During his victory speech at The Guild in Pawtucket, Amo vowed to work to restore trust in government, while citing the importance of such issues as retirement security, abortion rights and trying to reduce gun violence. “The journey of so many Rhode Islanders and their families is one of grit, determination, hard work and resilience, and I stand on the shoulders of so many who came before me to make this day possible,” he said. “As people in public service, we have an obligation — an obligation to make sure that journey is met by an understanding of our great responsibility.”
For now, the rep-elect, who is expected to be sworn-in in the coming week, is focused on staffing up and preparing to join the House in the run-up to a clash on a possible government shutdown.

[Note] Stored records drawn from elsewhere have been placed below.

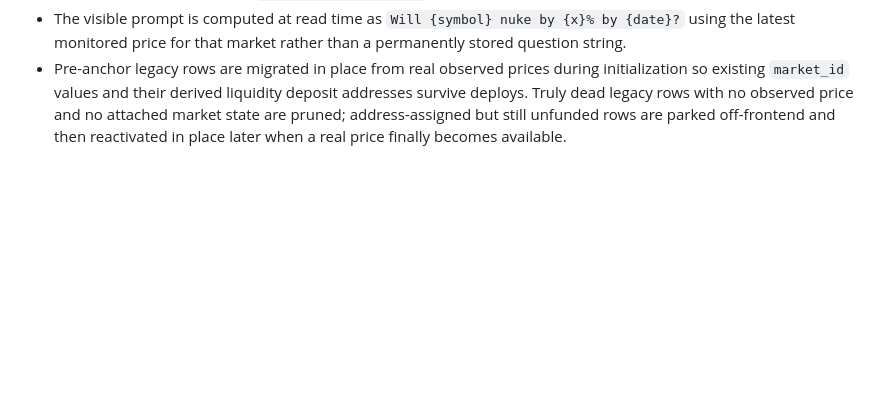
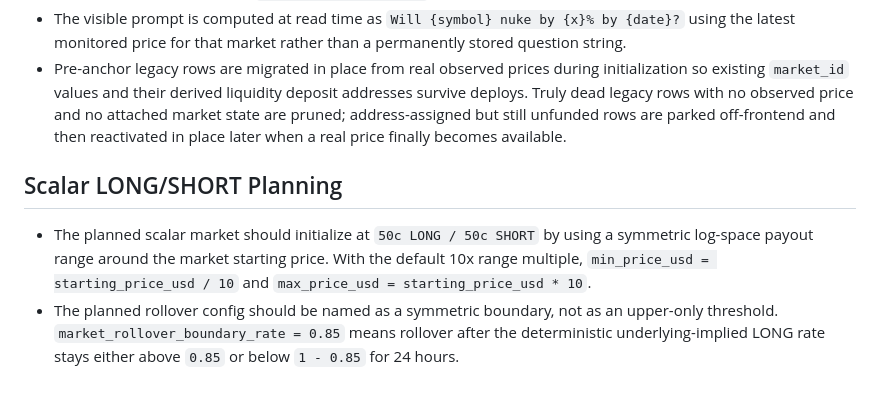
Before and after one commit to nukefm/nuke.fm, a Markdown page: CONTEXT_LOG.md, the part around the change. GitHub-like rendering; blank space fills up the shorter version.

Commit message:
Revise scalar market plan for symmetric bounds

```diff
--- a/CONTEXT_LOG.md
+++ b/CONTEXT_LOG.md
@@ -84,3 +84,8 @@
 - Only one active market per token is frontend-visible. When that visible market's monitored price moves outside its configured range, the frontend rolls to a new successor market while the older market stays active, tradable, and publicly inspectable through `hidden_active_markets`.
 - The visible prompt is computed at read time as `Will {symbol} nuke by {x}% by {date}?` using the latest monitored price for that market rather than a permanently stored question string.
 - Pre-anchor legacy rows are migrated in place from real observed prices during initialization so existing `market_id` values and their derived liquidity deposit addresses survive deploys. Truly dead legacy rows with no observed price and no attached market state are pruned; address-assigned but still unfunded rows are parked off-frontend and then reactivated in place later when a real price finally becomes available.
+
+## Scalar LONG/SHORT Planning
+
+- The planned scalar market should initialize at `50c LONG / 50c SHORT` by using a symmetric log-space payout range around the market starting price. With the default 10x range multiple, `min_price_usd = starting_price_usd / 10` and `max_price_usd = starting_price_usd * 10`.
+- The planned rollover config should be named as a symmetric boundary, not as an upper-only threshold. `market_rollover_boundary_rate = 0.85` means rollover after the deterministic underlying-implied LONG rate stays either above `0.85` or below `1 - 0.85` for 24 hours.
```
Also changed, not shown: plan/scalar-long-short-markets.md (+12 -12 lines).
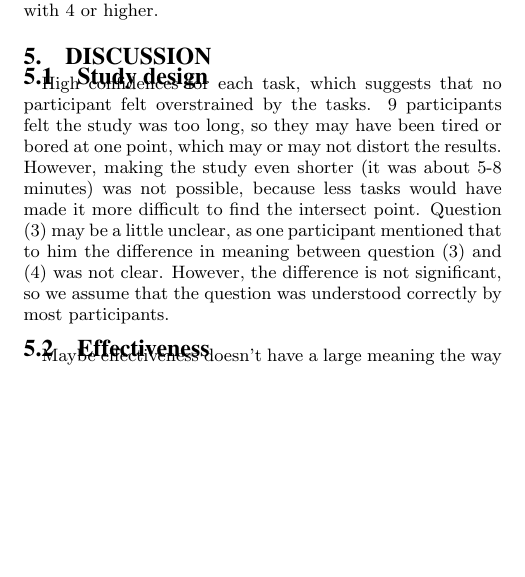
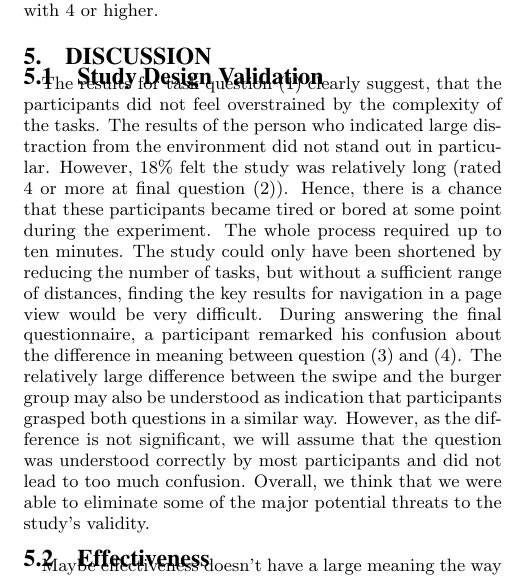
Before and after one commit to blub123muh/hci, a LaTeX paper (documentation/Paper/hci-paper.tex): part of page 6 of 8, cut so that both start at the same text, the shorter picture padded with empty space. Compiled offline with pdfLaTeX.

Commit message:
Study design validation

```diff
--- a/documentation/Paper/hci-paper.tex
+++ b/documentation/Paper/hci-paper.tex
@@ -496,11 +496,15 @@ with 4 or higher. In final question (3) there is a noticable difference between
 (1.75 (SD: 1.378)). Testing with a Mann Whitney U test, the difference does not show significance, z = 255.5, \emph{p}=0.10, d = 0.171. The highest rating was 7
 and in total three participants rated with 4 or higher.
 \section{Discussion}
-\subsection{Study design}
-High confidences for each task, which suggests that no participant felt overstrained by the tasks. 9 participants felt the study was too long, so they may have
-been tired or bored at one point, which may or may not distort the results. However, making the study even shorter (it was about 5-8 minutes) was not possible, because
-less tasks would have made it more difficult to find the intersect point. Question (3) may be a little unclear, as one participant mentioned that to him the difference
-in meaning between question (3) and (4) was not clear. However, the difference is not significant, so we assume that the question was understood correctly by most participants.
+\subsection{Study Design Validation}
+The results for task question (1) clearly suggest, that the participants did not feel overstrained by the complexity of the tasks. The results of the person who indicated large
+distraction from the environment did not stand out in particular. However, 18\% felt the study was relatively long (rated 4 or more at final question (2)). Hence, there is a chance
+that these participants became tired or bored at some point during the experiment. The whole process required up to ten minutes. The study could only have been shortened by
+reducing the number of tasks, but without a sufficient range of distances, finding the key results for navigation in a page view would be very difficult.
+During answering the final questionnaire, a participant remarked his confusion about the difference in meaning between question (3) and (4). The relatively large difference
+between the swipe and the burger group may also be understood as indication that participants grasped both questions in a similar way.
+However, as the difference is not significant, we will assume that the question was understood correctly by most participants and did not lead to too much confusion.
+Overall, we think that we were able to eliminate some of the major potential threats to the study's validity.
 \subsection{Effectiveness}
 Maybe effectiveness doesn't have a large meaning the way we defined it? Making an error may be less of an issue because it takes away less time.
 
```
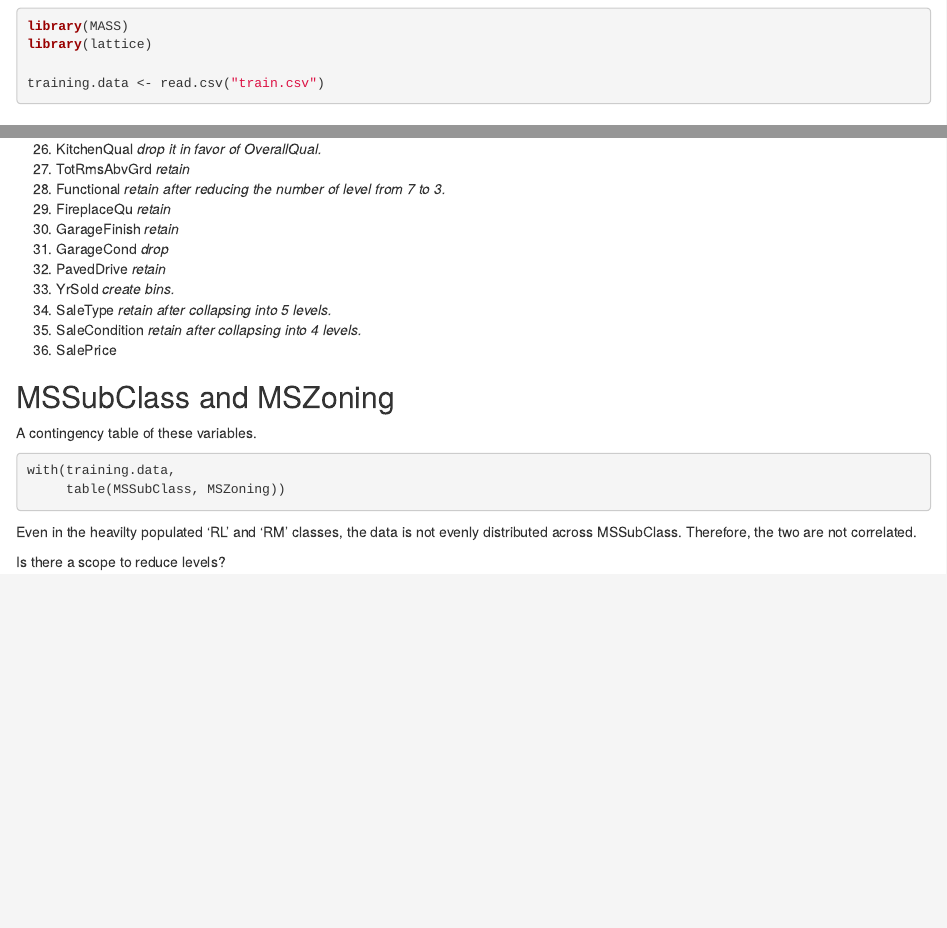
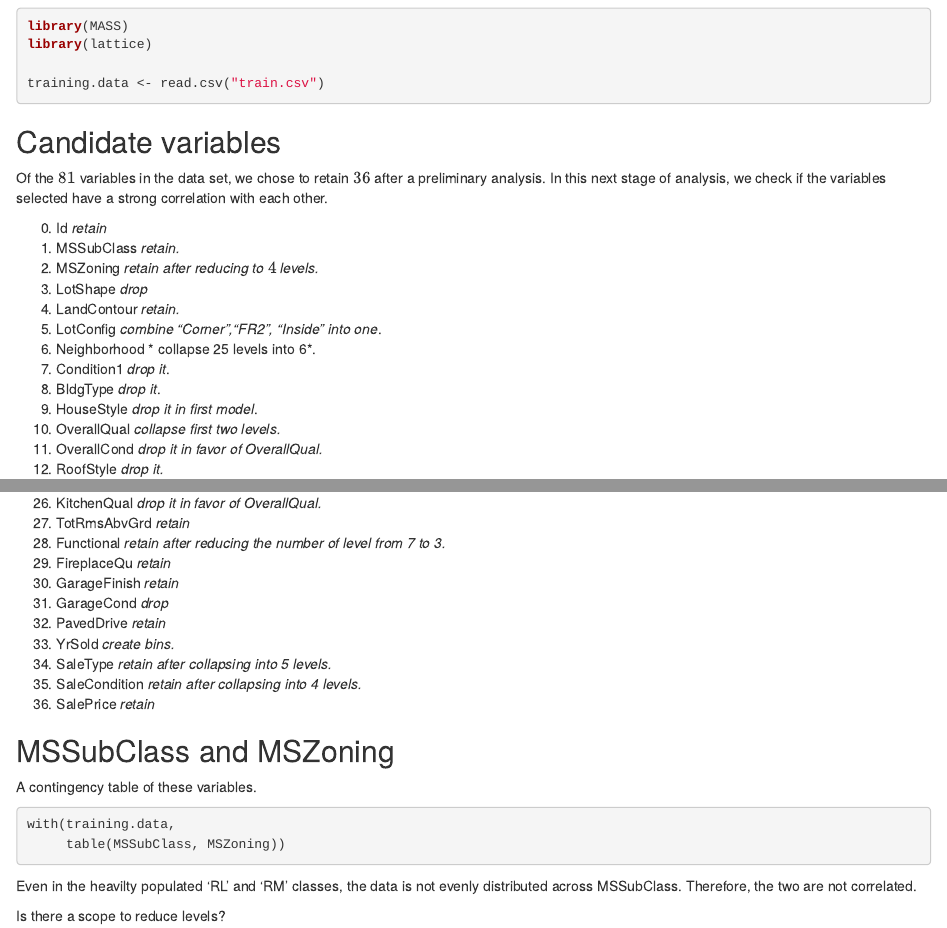
Before and after one commit to drameyjoshi/statistics, an R Markdown document (house-prices/level-1.Rmd): the page in a window 1100 px wide, from 120 px down, and a second part further down, joined at a grey line. Rendered offline with R 4.5, knitr and Pandoc, with nearby package versions; the code chunks are not run, so their results and figures are left out.

Commit message:
Minor changes.

```diff
--- a/house-prices/level-1.Rmd
+++ b/house-prices/level-1.Rmd
@@ -21,6 +21,7 @@ Of the $81$ variables in the data set, we chose to retain $36$ after a
 preliminary analysis. In this next stage of analysis, we check if the variables
 selected have a strong correlation with each other.
 
+0.  Id *retain*
 1.  MSSubClass *retain.*
 2.  MSZoning *retain after reducing to $4$ levels.*
 3.  LotShape *drop*
@@ -56,7 +57,7 @@ selected have a strong correlation with each other.
 33. YrSold *create bins.*
 34. SaleType *retain after collapsing into 5 levels.*
 35. SaleCondition *retain after collapsing into 4 levels.*
-36. SalePrice
+36. SalePrice *retain*
 
 ## MSSubClass and MSZoning
 A contingency table of these variables.
```
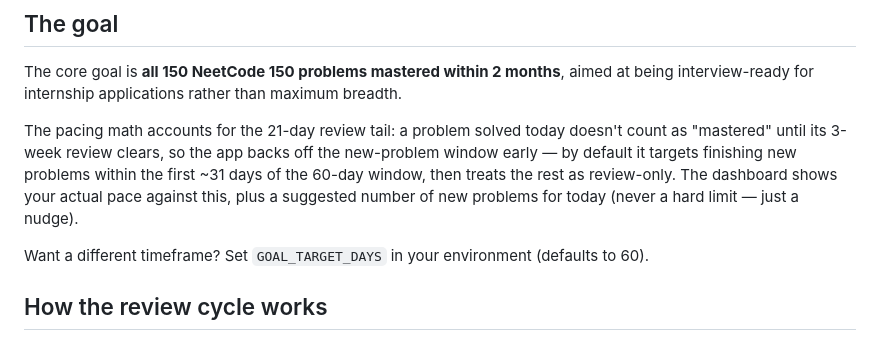
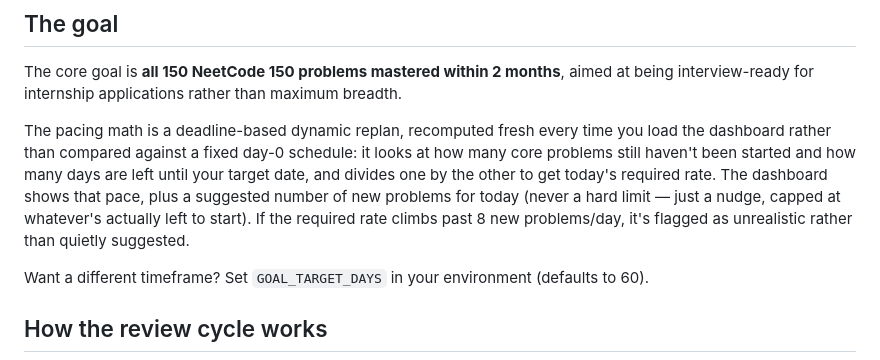
Before and after one commit to iamzainrizwan/1337, a Markdown page: README.md, the part around the change. GitHub-like rendering.

Commit message:
Update README pacing description to match dynamic replan behavior

```diff
--- a/README.md
+++ b/README.md
@@ -6,7 +6,7 @@ Spaced-repetition tracker for the NeetCode 150, self-hosted on alexandria. Solve
 
 The core goal is **all 150 NeetCode 150 problems mastered within 2 months**, aimed at being interview-ready for internship applications rather than maximum breadth.
 
-The pacing math accounts for the 21-day review tail: a problem solved today doesn't count as "mastered" until its 3-week review clears, so the app backs off the new-problem window early — by default it targets finishing new problems within the first ~31 days of the 60-day window, then treats the rest as review-only. The dashboard shows your actual pace against this, plus a suggested number of new problems for today (never a hard limit — just a nudge).
+The pacing math is a deadline-based dynamic replan, recomputed fresh every time you load the dashboard rather than compared against a fixed day-0 schedule: it looks at how many core problems still haven't been started and how many days are left until your target date, and divides one by the other to get today's required rate. The dashboard shows that pace, plus a suggested number of new problems for today (never a hard limit — just a nudge, capped at whatever's actually left to start). If the required rate climbs past 8 new problems/day, it's flagged as unrealistic rather than quietly suggested.
 
 Want a different timeframe? Set `GOAL_TARGET_DAYS` in your environment (defaults to 60).
 
```
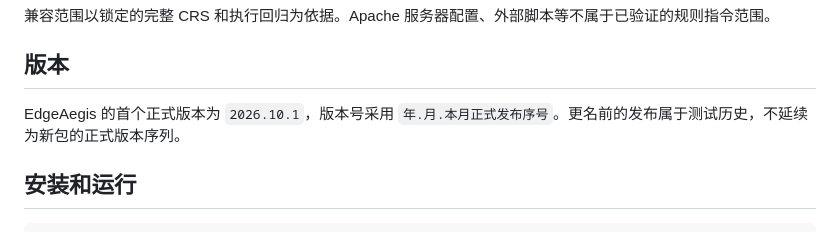
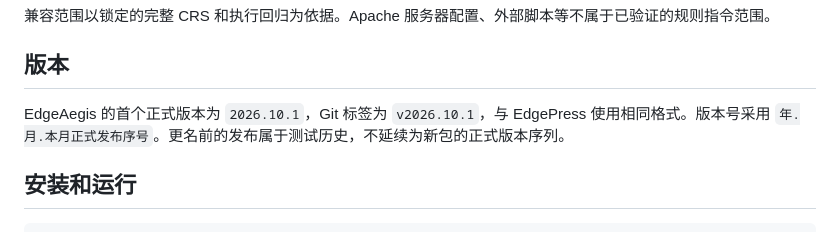
Before and after one commit to jsw-teams/aegisloom, a Markdown page: README.md, the part around one of its changes. Drawn GitHub-style.

```diff
--- a/README.md
+++ b/README.md
@@ -37,7 +35,7 @@ PCRE2 和 libinjection 仅作为匹配原语库，通过自研 WASM 适配层调
 
 ## 版本
 
-EdgeAegis 的首个正式版本为 `2026.10.1`，版本号采用 `年.月.本月正式发布序号`。更名前的发布属于测试历史，不延续为新包的正式版本序列。
+EdgeAegis 的首个正式版本为 `2026.10.1`，Git 标签为 `v2026.10.1`，与 EdgePress 使用相同格式。版本号采用 `年.月.本月正式发布序号`。更名前的发布属于测试历史，不延续为新包的正式版本序列。
 
 ## 安装和运行
 
```
Also changed, not shown: other parts of README.md (+1 -3 lines).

OFFICE POLITICS: For a bit more than a year, Rep-elect Amo will get a nicer office in the Rayburn House Office Building than the one now used by senior Congressman Seth Magaziner, who was first elected last year. Because Amo will be serving the remainder of former Rep. David Cicilline’s term, he gets the use of the office previously gained by Cicilline – with considerable seniority – for the remainder of the 118th Congress. The space, 2233 Rayburn House Office Building, was once used by then-Rep. Bernie Sanders of Vermont. Magaziner’s office at 1218 Longworth House Office Building has been described as “tiny” by denizens of Capitol Hill. If Amo wins re-election next year, he would join other special election winners in a lottery to pick offices for the 119th Congress. As it stands, that would be a three-person pool, with Rep-elect Jennifer McClellan of Virginia and the winner of a Nov. 21 election in Utah.
HEALTHCARE: Roger Williams Medical Center in Providence and Our Lady of Fatima Hospital are among the largest employers in their respective communities, so the future of the hospitals is a matter of significant importance. This week, the state Department of Health revealed that at least 19 elective surgeries didn’t happen at RWMC/OLOF last month “because the proper equipment and supplies were not available because of non-payment to vendors.” Attorney General Peter Neronha has taken a tough stance since 2021 against Prospect Medical Holdings, the controversial California-based owner of the hospitals, and he pointedly tweeted about being glad that DOH “was in the game.”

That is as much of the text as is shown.